> _Task details_
Restate each record below word for word, skipping images.

> _Task inputs_
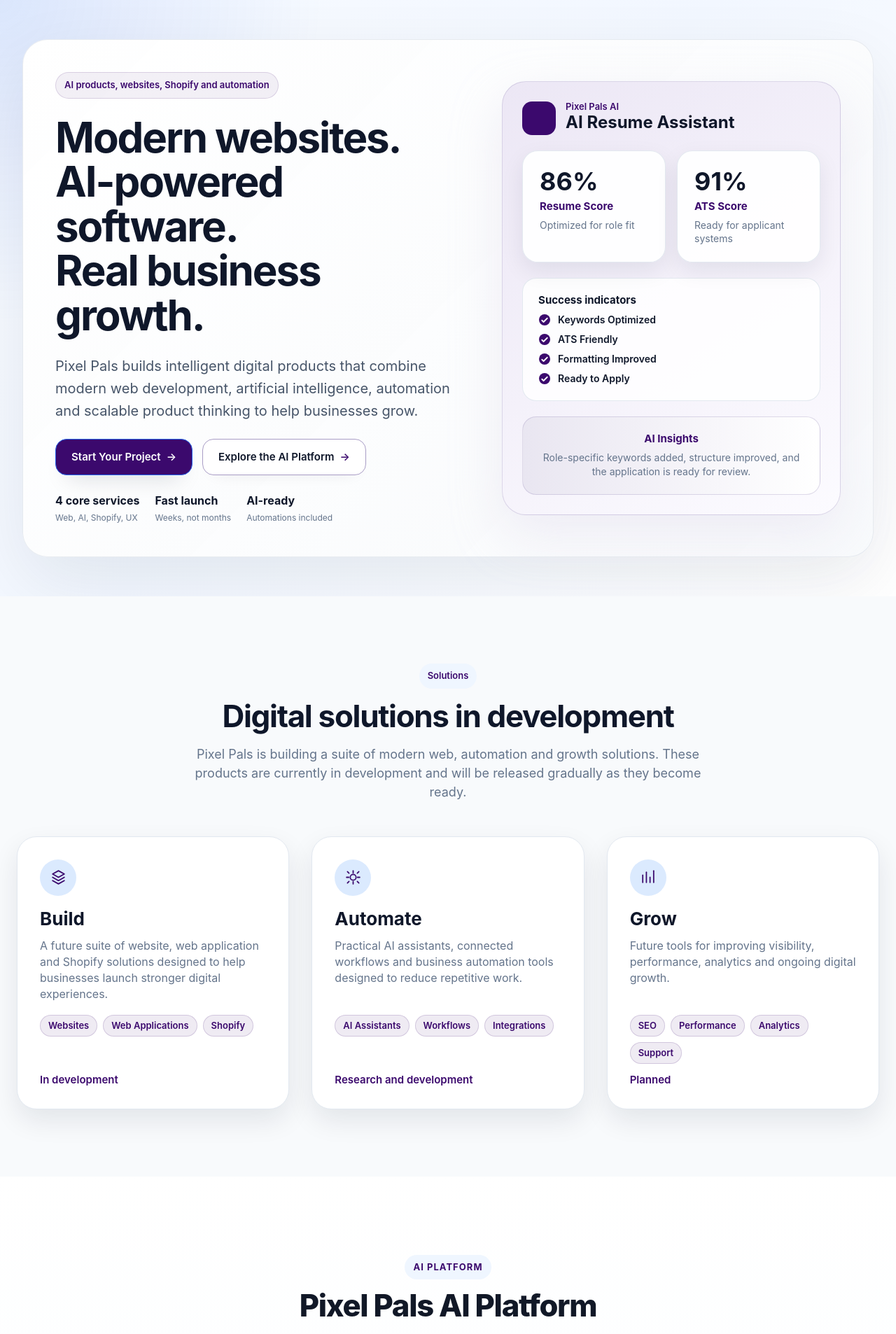
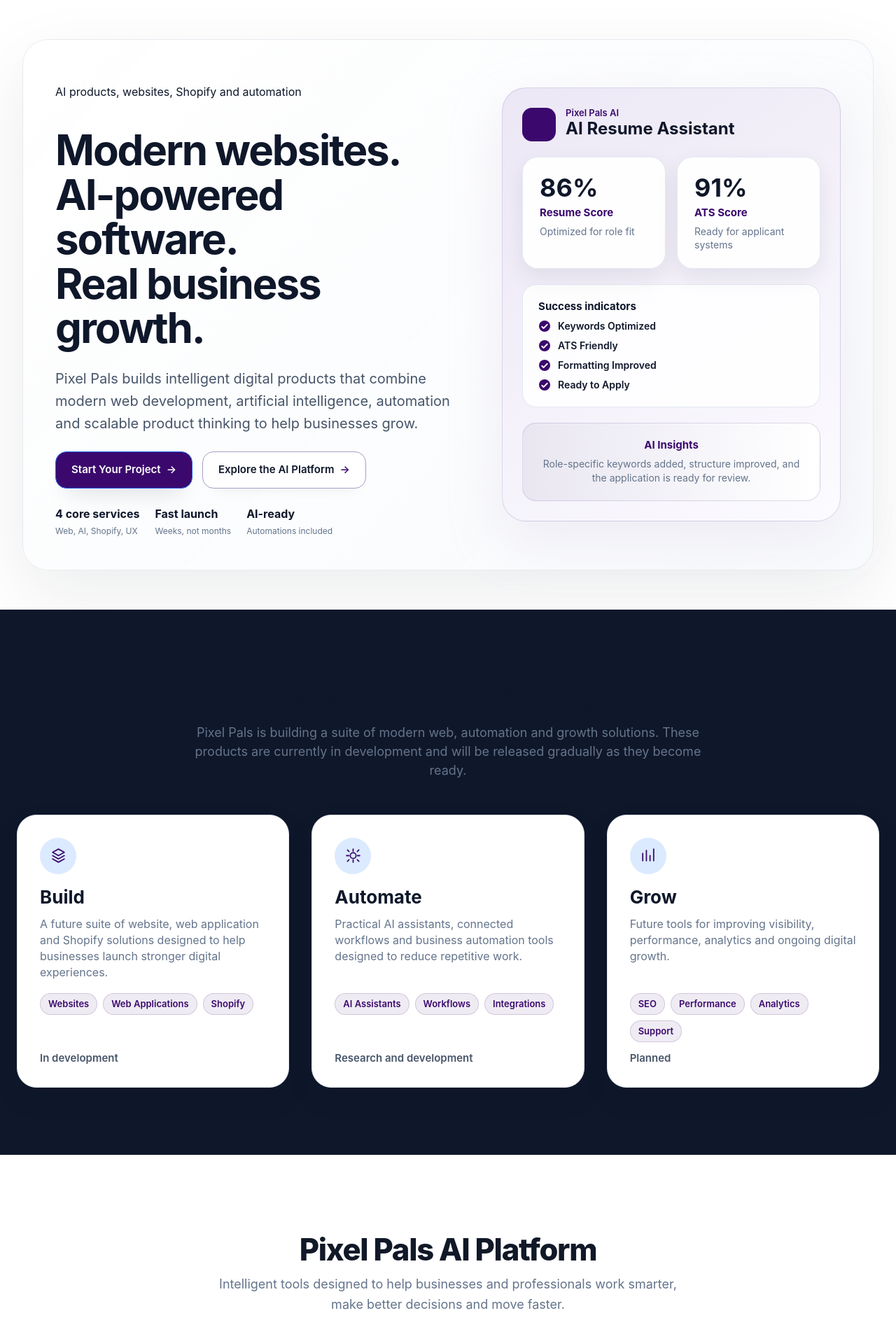
Before and after one commit to biancakisten/pixelpals, a Next.js app: page / in a window 1280 px wide. Shown: the top 1906 px of the page at 70% size. Built offline with nearby package versions, Linux system fonts and the light colour scheme.

Commit message:
touch up

```diff
--- a/components/AIPlatform.css
+++ b/components/AIPlatform.css
@@ -4,11 +4,11 @@
   --ai-text: #64748b;
   --ai-border: #dfe7f1;
   --ai-blue: #2563eb;
-  --ai-surface: #f8fbff;
+  --ai-surface: #ffffff;
 
   width: 100%;
   padding: 112px 24px 120px;
-  background: linear-gradient(180deg, #ffffff 0%, #f7fbff 100%);
+  background: #ffffff;
   font-family: Inter, Arial, sans-serif;
 }
 
@@ -26,22 +26,6 @@
   width: min(760px, 100%);
   margin: 0 auto 48px;
   text-align: center;
-}
-
-.ai-platform__eyebrow {
-  display: inline-flex;
-  align-items: center;
-  justify-content: center;
-  margin-bottom: 14px;
-  padding: 8px 12px;
-  border-radius: 999px;
-  background: #eff6ff;
-  color: var(--ai-purple);
-  font-size: 13px;
-  font-weight: 700;
-  letter-spacing: 0.08em;
-  line-height: 1.5;
-  text-transform: uppercase;
 }
 
 .ai-platform__heading h2 {
--- a/components/AIPlatform.jsx
+++ b/components/AIPlatform.jsx
@@ -61,8 +61,6 @@
     >
       <div className="ai-platform__container">
         <header className="ai-platform__heading">
-          <span className="ai-platform__eyebrow">AI Platform</span>
-
           <h2 id="ai-platform-heading">Pixel Pals AI Platform</h2>
 
           <p>
--- a/components/HomeBanner.css
+++ b/components/HomeBanner.css
@@ -3,7 +3,7 @@
   --home-banner-heading: #0f172a;
   --home-banner-text: #64748b;
   --home-banner-border: #e2e8f0;
-  --home-banner-background: #f8fafc;
+  --home-banner-background: #0f172a;
   --home-banner-chip-background: rgba(59, 9, 109, 0.08);
   --home-banner-chip-border: rgba(59, 9, 109, 0.16);
 
@@ -27,20 +27,6 @@
   width: min(820px, 100%);
   margin: 0 auto 50px;
   text-align: center;
-}
-
-.home-banner__eyebrow {
-  display: inline-flex;
-  align-items: center;
-  justify-content: center;
-  margin-bottom: 14px;
-  padding: 8px 12px;
-  border-radius: 999px;
-  background: #eff6ff;
-  color: var(--home-banner-purple);
-  font-size: 13px;
-  font-weight: 600;
-  line-height: 1.5;
 }
 
 .home-banner__heading h2 {
@@ -144,7 +130,7 @@
 
 .home-banner__status {
   margin: auto 0 0;
-  color: var(--home-banner-purple);
+  color: #475569;
   font-size: 15px;
   font-weight: 600;
   line-height: 18px;
--- a/components/HomeBanner.jsx
+++ b/components/HomeBanner.jsx
@@ -69,7 +69,6 @@
     <section className="home-banner" aria-labelledby="home-banner-title">
       <div className="home-banner__container">
         <header className="home-banner__heading">
-          <span className="home-banner__eyebrow">Solutions</span>
 
           <h2 id="home-banner-title">
             Digital solutions in development
--- a/components/PixelPalsHero.css
+++ b/components/PixelPalsHero.css
@@ -9,13 +9,11 @@
   --pp-muted: #64748b;
   --pp-purple: #3b096d;
   --pp-blue: #2563eb;
-  --pp-surface: #f8fafc;
+  --pp-surface: #ffffff;
   --pp-border: #e2e8f0;
   width: 100%;
   padding: 72px clamp(24px, 4.5vw, 56px);
-  background:
-    radial-gradient(circle at top left, rgba(37, 99, 235, 0.14), transparent 30%),
-    linear-gradient(135deg, #f8fbff 0%, #f2f7ff 48%, #ffffff 100%);
+  background: #ffffff;
   color: var(--pp-navy);
   font-family: Inter, ui-sans-serif, system-ui, -apple-system, BlinkMacSystemFont, 'Segoe UI', sans-serif;
 }
@@ -44,7 +42,6 @@
   max-width: 720px;
 }
 
-.pp-hero__badge,
 .pp-hero__title,
 .pp-hero__description,
 .pp-product p,
@@ -53,19 +50,6 @@
 .pp-product ul,
 .pp-hero__metrics {
   margin: 0;
-}
-
-.pp-hero__badge {
-  display: inline-flex;
-  align-items: center;
-  padding: 8px 12px;
-  border: 1px solid rgba(59, 9, 109, 0.14);
-  border-radius: 999px;
-  background: rgba(59, 9, 109, 0.06);
-  color: var(--pp-purple);
-  font-size: 13px;
-  font-weight: 600;
-  line-height: 1.5;
 }
 
 .pp-hero__title {
--- a/components/ProcessSection.css
+++ b/components/ProcessSection.css
@@ -10,7 +10,7 @@
 
   width: 100%;
   padding: 96px 24px;
-  background: var(--process-background);
+  background: #ffffff;
   font-family: Inter, Arial, sans-serif;
 }
 
@@ -29,21 +29,6 @@
   margin: 0 auto 52px;
   padding: 0;
   text-align: center;
-}
-
-.process-section__eyebrow {
-  display: inline-flex;
-  align-items: center;
-  justify-content: center;
-  margin-bottom: 14px;
-  padding: 8px 12px;
-  border-radius: 999px;
-  background: var(--process-light-blue);
-  color: var(--process-blue);
-  font-size: 13px;
-  font-weight: 600;
-  line-height: 1.5;
-  white-space: nowrap;
 }
 
 .process-section__heading h2 {
--- a/components/ProcessSection.jsx
+++ b/components/ProcessSection.jsx
@@ -39,7 +39,6 @@
     >
       <div className="process-section__container">
         <header className="process-section__heading">
-          <span className="process-section__eyebrow">Process</span>
 
           <h2 id="process-section-heading">
             From idea to launch without the fog
--- a/components/WhyPixelPals.css
+++ b/components/WhyPixelPals.css
@@ -3,7 +3,7 @@
   --why-heading: #111827;
   --why-text: #5b6472;
   --why-border: #dfe7f1;
-  --why-background: #f8fbff;
+  --why-background: #0f172a;
   --why-green: #22c55e;
   --why-blue: #2563eb;
   --why-surface: #ffffff;
@@ -12,7 +12,7 @@
 
   width: 100%;
   padding: 112px 24px 120px;
-  background: linear-gradient(180deg, #ffffff 0%, #f8fbff 100%);
+  background: var(--why-background);
   font-family: Inter, Arial, sans-serif;
 }
 
@@ -123,12 +123,6 @@
 
 .why-pixel-pals__heading {
   width: 100%;
-}
-
-.why-pixel-pals__eyebrow {
-  margin-bottom: 16px;
-  background: #eef4ff;
-  color: var(--why-purple);
 }
 
 .why-pixel-pals__heading h2 {
--- a/components/WhyPixelPals.jsx
+++ b/components/WhyPixelPals.jsx
@@ -48,10 +48,6 @@
 
         <div className="why-pixel-pals__content">
           <header className="why-pixel-pals__heading">
-            <span className="why-pixel-pals__eyebrow">
-              Why businesses choose Pixel Pals
-            </span>
-
             <h2 id="why-pixel-pals-heading">
               Why businesses choose Pixel Pals
             </h2>
```
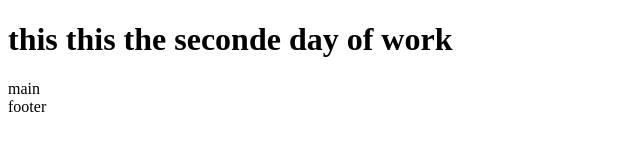
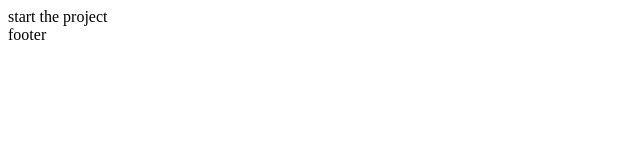
Before and after one commit to Ouss77/Git-Projects, a plain HTML site: page index.html in a window 1280 px wide. Shown: the whole page, without its empty margins (0-640 px from the left). Drawn offline with Linux system fonts and the light colour scheme.

Commit message:
adding designe

```diff
--- a/index.html
+++ b/index.html
@@ -6,12 +6,10 @@
     <title>Document</title>
 </head>
 <body>
-    <header>
-        <h1>this this the seconde day of work</h1>
-    </header>
+
 
     <main>
-        main
+        start the project
     </main>
 
     <footer>
```
Also changed, not shown: style.css (added).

> _Exercise response_
Before and after one commit to biancakisten/pixelpals, a Next.js app: page / in a window 1280 px wide. Shown: the top 1906 px of the page at 70% size. Built offline with nearby package versions, Linux system fonts and the light colour scheme.

Commit message:
touch up

```diff
--- a/components/AIPlatform.css
+++ b/components/AIPlatform.css
@@ -4,11 +4,11 @@
   --ai-text: #64748b;
   --ai-border: #dfe7f1;
   --ai-blue: #2563eb;
-  --ai-surface: #f8fbff;
+  --ai-surface: #ffffff;
 
   width: 100%;
   padding: 112px 24px 120px;
-  background: linear-gradient(180deg, #ffffff 0%, #f7fbff 100%);
+  background: #ffffff;
   font-family: Inter, Arial, sans-serif;
 }
 
@@ -26,22 +26,6 @@
   width: min(760px, 100%);
   margin: 0 auto 48px;
   text-align: center;
-}
-
-.ai-platform__eyebrow {
-  display: inline-flex;
-  align-items: center;
-  justify-content: center;
-  margin-bottom: 14px;
-  padding: 8px 12px;
-  border-radius: 999px;
-  background: #eff6ff;
-  color: var(--ai-purple);
-  font-size: 13px;
-  font-weight: 700;
-  letter-spacing: 0.08em;
-  line-height: 1.5;
-  text-transform: uppercase;
 }
 
 .ai-platform__heading h2 {
--- a/components/AIPlatform.jsx
+++ b/components/AIPlatform.jsx
@@ -61,8 +61,6 @@
     >
       <div className="ai-platform__container">
         <header className="ai-platform__heading">
-          <span className="ai-platform__eyebrow">AI Platform</span>
-
           <h2 id="ai-platform-heading">Pixel Pals AI Platform</h2>
 
           <p>
--- a/components/HomeBanner.css
+++ b/components/HomeBanner.css
@@ -3,7 +3,7 @@
   --home-banner-heading: #0f172a;
   --home-banner-text: #64748b;
   --home-banner-border: #e2e8f0;
-  --home-banner-background: #f8fafc;
+  --home-banner-background: #0f172a;
   --home-banner-chip-background: rgba(59, 9, 109, 0.08);
   --home-banner-chip-border: rgba(59, 9, 109, 0.16);
 
@@ -27,20 +27,6 @@
   width: min(820px, 100%);
   margin: 0 auto 50px;
   text-align: center;
-}
-
-.home-banner__eyebrow {
-  display: inline-flex;
-  align-items: center;
-  justify-content: center;
-  margin-bottom: 14px;
-  padding: 8px 12px;
-  border-radius: 999px;
-  background: #eff6ff;
-  color: var(--home-banner-purple);
-  font-size: 13px;
-  font-weight: 600;
-  line-height: 1.5;
 }
 
 .home-banner__heading h2 {
@@ -144,7 +130,7 @@
 
 .home-banner__status {
   margin: auto 0 0;
-  color: var(--home-banner-purple);
+  color: #475569;
   font-size: 15px;
   font-weight: 600;
   line-height: 18px;
--- a/components/HomeBanner.jsx
+++ b/components/HomeBanner.jsx
@@ -69,7 +69,6 @@
     <section className="home-banner" aria-labelledby="home-banner-title">
       <div className="home-banner__container">
         <header className="home-banner__heading">
-          <span className="home-banner__eyebrow">Solutions</span>
 
           <h2 id="home-banner-title">
             Digital solutions in development
--- a/components/PixelPalsHero.css
+++ b/components/PixelPalsHero.css
@@ -9,13 +9,11 @@
   --pp-muted: #64748b;
   --pp-purple: #3b096d;
   --pp-blue: #2563eb;
-  --pp-surface: #f8fafc;
+  --pp-surface: #ffffff;
   --pp-border: #e2e8f0;
   width: 100%;
   padding: 72px clamp(24px, 4.5vw, 56px);
-  background:
-    radial-gradient(circle at top left, rgba(37, 99, 235, 0.14), transparent 30%),
-    linear-gradient(135deg, #f8fbff 0%, #f2f7ff 48%, #ffffff 100%);
+  background: #ffffff;
   color: var(--pp-navy);
   font-family: Inter, ui-sans-serif, system-ui, -apple-system, BlinkMacSystemFont, 'Segoe UI', sans-serif;
 }
@@ -44,7 +42,6 @@
   max-width: 720px;
 }
 
-.pp-hero__badge,
 .pp-hero__title,
 .pp-hero__description,
 .pp-product p,
@@ -53,19 +50,6 @@
 .pp-product ul,
 .pp-hero__metrics {
   margin: 0;
-}
-
-.pp-hero__badge {
-  display: inline-flex;
-  align-items: center;
-  padding: 8px 12px;
-  border: 1px solid rgba(59, 9, 109, 0.14);
-  border-radius: 999px;
-  background: rgba(59, 9, 109, 0.06);
-  color: var(--pp-purple);
-  font-size: 13px;
-  font-weight: 600;
-  line-height: 1.5;
 }
 
 .pp-hero__title {
--- a/components/ProcessSection.css
+++ b/components/ProcessSection.css
@@ -10,7 +10,7 @@
 
   width: 100%;
   padding: 96px 24px;
-  background: var(--process-background);
+  background: #ffffff;
   font-family: Inter, Arial, sans-serif;
 }
 
@@ -29,21 +29,6 @@
   margin: 0 auto 52px;
   padding: 0;
   text-align: center;
-}
-
-.process-section__eyebrow {
-  display: inline-flex;
-  align-items: center;
-  justify-content: center;
-  margin-bottom: 14px;
-  padding: 8px 12px;
-  border-radius: 999px;
-  background: var(--process-light-blue);
-  color: var(--process-blue);
-  font-size: 13px;
-  font-weight: 600;
-  line-height: 1.5;
-  white-space: nowrap;
 }
 
 .process-section__heading h2 {
--- a/components/ProcessSection.jsx
+++ b/components/ProcessSection.jsx
@@ -39,7 +39,6 @@
     >
       <div className="process-section__container">
         <header className="process-section__heading">
-          <span className="process-section__eyebrow">Process</span>
 
           <h2 id="process-section-heading">
             From idea to launch without the fog
--- a/components/WhyPixelPals.css
+++ b/components/WhyPixelPals.css
@@ -3,7 +3,7 @@
   --why-heading: #111827;
   --why-text: #5b6472;
   --why-border: #dfe7f1;
-  --why-background: #f8fbff;
+  --why-background: #0f172a;
   --why-green: #22c55e;
   --why-blue: #2563eb;
   --why-surface: #ffffff;
@@ -12,7 +12,7 @@
 
   width: 100%;
   padding: 112px 24px 120px;
-  background: linear-gradient(180deg, #ffffff 0%, #f8fbff 100%);
+  background: var(--why-background);
   font-family: Inter, Arial, sans-serif;
 }
 
@@ -123,12 +123,6 @@
 
 .why-pixel-pals__heading {
   width: 100%;
-}
-
-.why-pixel-pals__eyebrow {
-  margin-bottom: 16px;
-  background: #eef4ff;
-  color: var(--why-purple);
 }
 
 .why-pixel-pals__heading h2 {
--- a/components/WhyPixelPals.jsx
+++ b/components/WhyPixelPals.jsx
@@ -48,10 +48,6 @@
 
         <div className="why-pixel-pals__content">
           <header className="why-pixel-pals__heading">
-            <span className="why-pixel-pals__eyebrow">
-              Why businesses choose Pixel Pals
-            </span>
-
             <h2 id="why-pixel-pals-heading">
               Why businesses choose Pixel Pals
             </h2>
```
Before and after one commit to Ouss77/Git-Projects, a plain HTML site: page index.html in a window 1280 px wide. Shown: the whole page, without its empty margins (0-640 px from the left). Drawn offline with Linux system fonts and the light colour scheme.

Commit message:
adding designe

```diff
--- a/index.html
+++ b/index.html
@@ -6,12 +6,10 @@
     <title>Document</title>
 </head>
 <body>
-    <header>
-        <h1>this this the seconde day of work</h1>
-    </header>
+
 
     <main>
-        main
+        start the project
     </main>
 
     <footer>
```
Also changed, not shown: style.css (added).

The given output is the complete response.